The key question concerning the mechanism is whether a betaine intermediate is accessed along the reaction (path A) or whether the reaction proceeds in a concerted manner (path B). Earlier computations had supported the concerted pathway (B).
Experimental determination of the heavy atom kinetic isotope effect was made for Reaction 1.
Using the 6-31+G(2df,p) basis set, three different density functionals predict three different potential energy surfaces. With M06-2x, the surface indicates path A (stepwise), with the first step rate-limiting. B3P86 also predicts the stepwise reaction, but the second step is rate-limiting. The Lc-wPBE functional predicts a concerted reaction. Using these surfaces, they predicted the carbon isotope effect and compared it to the experimental values. The best agreement is with the M06-2x surface with a weighting of the vibrational energies of the two different TSs. The optimized structures of the two transition states, the betaine intermediate, and the product are shown in Figure 1.
Figure 1. M06-2x/6-31+G(2df,p) optimized geometry of the critical points of Reaction 1.
The agreement of the predicted and experimental KIE is not ideal. So, they performed molecular dynamics computations with the ONIOM approach using M06-2x/6-31G* for Reaction 1 and 53 THF molecules treated at PM3. 360 trajectories were begun in the region of the first transition state (TS1), and they can be organized into 4 groups. The first group (128 trajectories) are reactions that produce product. The second group (76 cases) form the C-C bond but then it ruptures and returns to reactant. The third group (82 cases) have an immediate recrossing back to reactant, and the last group (16 cases) takes product back to the first TS and then returns to product. The predicted KIE using this weighted MD results gives values in outstanding agreement with the experiments.
Of the first group, about 50% pass from TS1 to TS2 in less than 150 fs, or in other words look like a concerted path. But a good number of trajectories reside in the betaine region for 1-2 ps.
In contrast, trajectories initiated from the betaine with equilibrated THF molecules indicate a median of 600 ps to travel from TS1 to TS2 and do not resemble a concerted path.
They argue that this bimodal distribution is in part associated with a solvent effect. When the first TS is crossed the solvent molecules are not equilibrated about the solute, and 10-20% of the trajectories immediately pass through the betaine region due to “dynamic matching” where the entering motion matches with exiting over the second transition state. The longer trajectories result from improper dynamic matching, but faster motion in the solute than motion amongst the solvent needed to stabilize the betaine. So, not only do we need to be concerned about dynamic effects involving the reactants, we need to be concerned about dynamics associated with the solvent too!

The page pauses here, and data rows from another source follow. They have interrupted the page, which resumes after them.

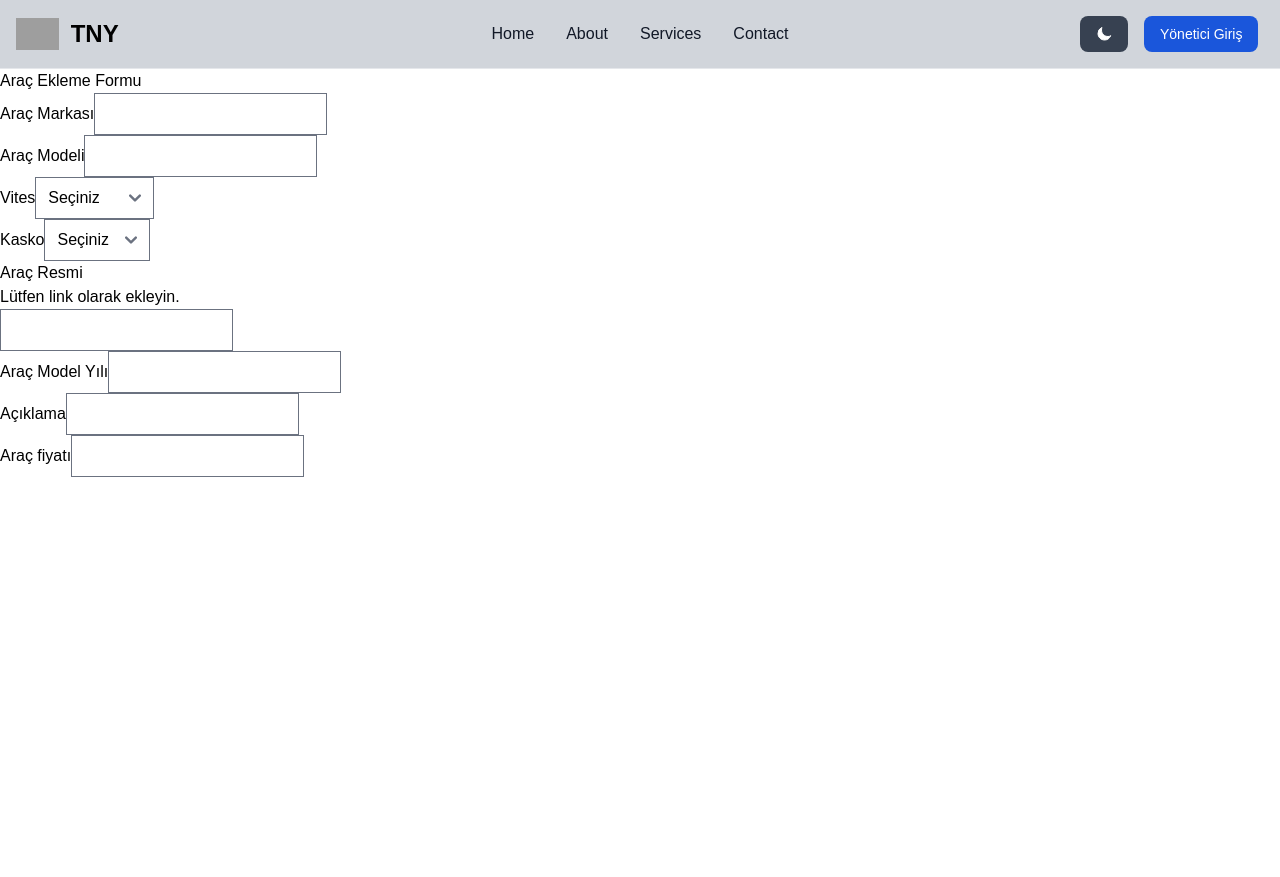
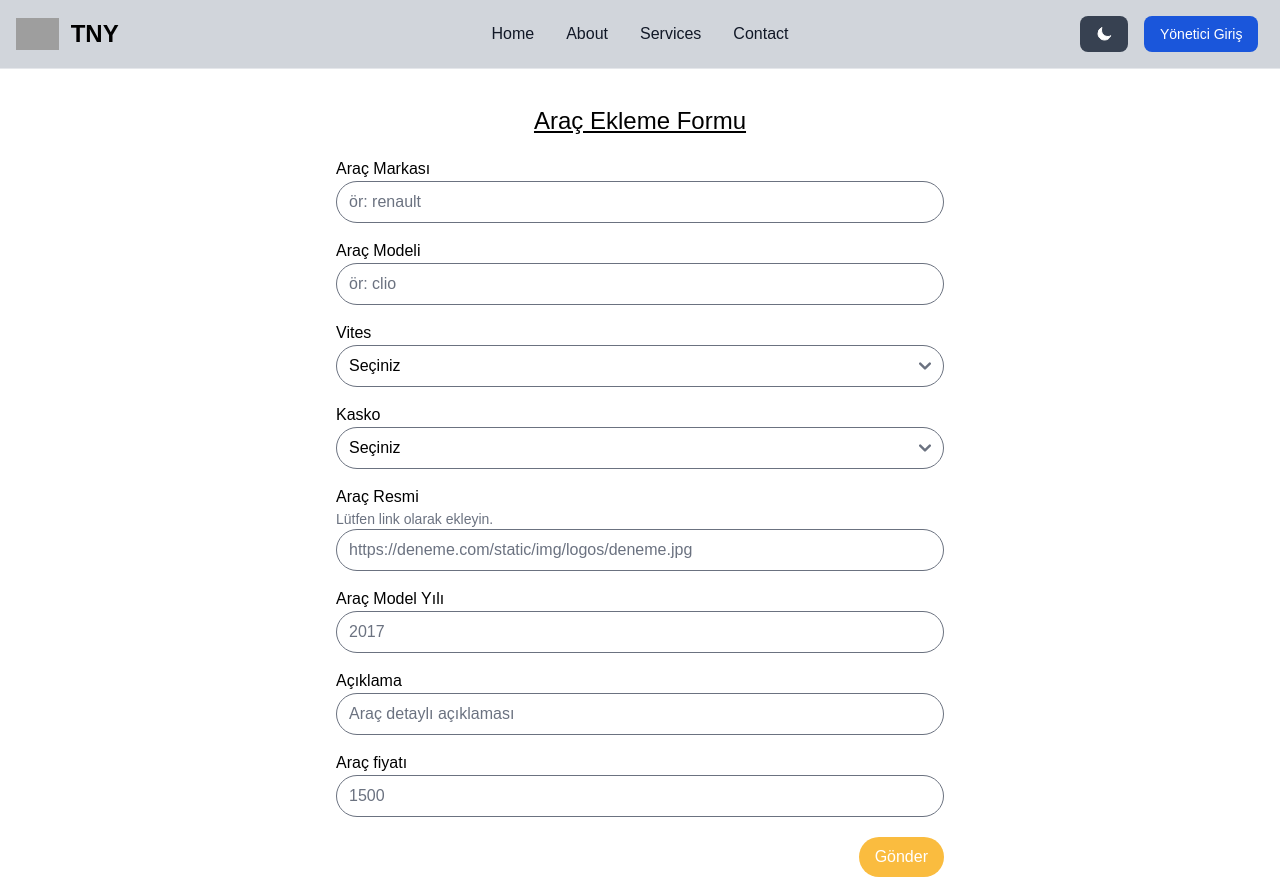
Before and after one commit to nurdoganbahadir/React-TNY-Rent-a-Car, a React (Create React App) app: page /userpanel/additem in a window 1280 px wide. Before the commit the page ends 800 px from the top, so only its background shows below. Built offline with nearby package versions, Linux system fonts and the light colour scheme; sample sign-in values are in the browser's storage; grey boxes are pictures that could not be loaded.

Commit message:
araç ekleme formu tamamlandı stiller verildi api starter

```diff
--- a/src/components/Other/AddItem.jsx
+++ b/src/components/Other/AddItem.jsx
@@ -1,49 +1,100 @@
 const AddItem = () => {
   return (
     <>
-      <form>
-        <h1>Araç Ekleme Formu</h1>
-        <div>
-          <label htmlFor="">Araç Markası</label>
-          <input type="text" />
+      <form className=" md:w-[50%] mx-auto my-5 p-4">
+        <h1 className="text-center text-2xl underline dark:text-white">
+          Araç Ekleme Formu
+        </h1>
+        <div className="flex flex-col mt-5">
+          <label htmlFor="brand" className="dark:text-white">
+            Araç Markası
+          </label>
+          <input
+            className="rounded-full"
+            type="text"
+            placeholder="ör: renault"
+            required
+          />
         </div>
-        <div>
-          <label htmlFor="">Araç Modeli</label>
-          <input type="text" />
+        <div className="flex flex-col mt-4">
+          <label htmlFor="model" className="dark:text-white">
+            Araç Modeli
+          </label>
+          <input
+            className="rounded-full"
+            type="text"
+            placeholder="ör: clio"
+            required
+          />
         </div>
-        <div>
-          <label htmlFor="">Vites</label>
-          <select id="gearType">
+        <div className="flex flex-col mt-4">
+          <label htmlFor="gear" className="dark:text-white">
+            Vites
+          </label>
+          <select className="rounded-full" id="gearType" required>
             <option value="">Seçiniz</option>
             <option value="Otomatik">Otomatik</option>
             <option value="Manuel">Manuel</option>
           </select>
         </div>
-        <div>
-          <label htmlFor="">Kasko</label>
-          <select id="insuranceType">
+        <div className="flex flex-col mt-4">
+          <label htmlFor="insuranceType" className="dark:text-white">
+            Kasko
+          </label>
+          <select className="rounded-full" id="insuranceType" required>
             <option value="">Seçiniz</option>
             <option value="Otomatik">Var</option>
             <option value="Manuel">Yok</option>
           </select>
         </div>
-        <div>
-          <label htmlFor="">Araç Resmi</label>
-          <p>Lütfen link olarak ekleyin.</p>
-          <input type="text" />
+        <div className="flex flex-col mt-4">
+          <label htmlFor="image" className="dark:text-white">
+            Araç Resmi
+          </label>
+          <p className="text-sm text-gray-500">Lütfen link olarak ekleyin.</p>
+          <input
+            className="rounded-full"
+            type="text"
+            placeholder="https://deneme.com/static/img/logos/deneme.jpg"
+            required
+          />
         </div>
-        <div>
-          <label htmlFor="">Araç Model Yılı</label>
-          <input type="number" />
+        <div className="flex flex-col mt-4">
+          <label htmlFor="year" className="dark:text-white">
+            Araç Model Yılı
+          </label>
+          <input
+            className="rounded-full"
+            type="number"
+            placeholder="2017"
+            required
+          />
         </div>
-        <div>
-          <label htmlFor="">Açıklama</label>
-          <input type="text" />
+        <div className="flex flex-col mt-4">
+          <label htmlFor="info" className="dark:text-white">
+            Açıklama
+          </label>
+          <input
+            className="rounded-full"
+            type="text"
+            placeholder="Araç detaylı açıklaması"
+            required
+          />
         </div>
-        <div>
-          <label htmlFor="">Araç fiyatı</label>
-          <input type="number" />
+        <div className="flex flex-col mt-4">
+          <label htmlFor="price" className="dark:text-white">
+            Araç fiyatı
+          </label>
+          <input
+            className="rounded-full"
+            type="number"
+            placeholder="1500"
+            required
+          />
         </div>
+        <button className="bg-primary-color text-white mt-5 py-2 px-4 rounded-full hover:bg-secondary-color hover:outline hover:outline-light-red float-end">
+          Gönder
+        </button>
       </form>
     </>
   );
```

(1) Chen, Z.; Nieves-Quinones, Y.; Waas, J. R.; Singleton, D. A. "Isotope Effects, Dynamic Matching, and Solvent Dynamics in a Wittig Reaction. Betaines as Bypassed Intermediates," J. Am. Chem. Soc. 2014, 136, 13122-13125, DOI: 10.1021/ja506497b.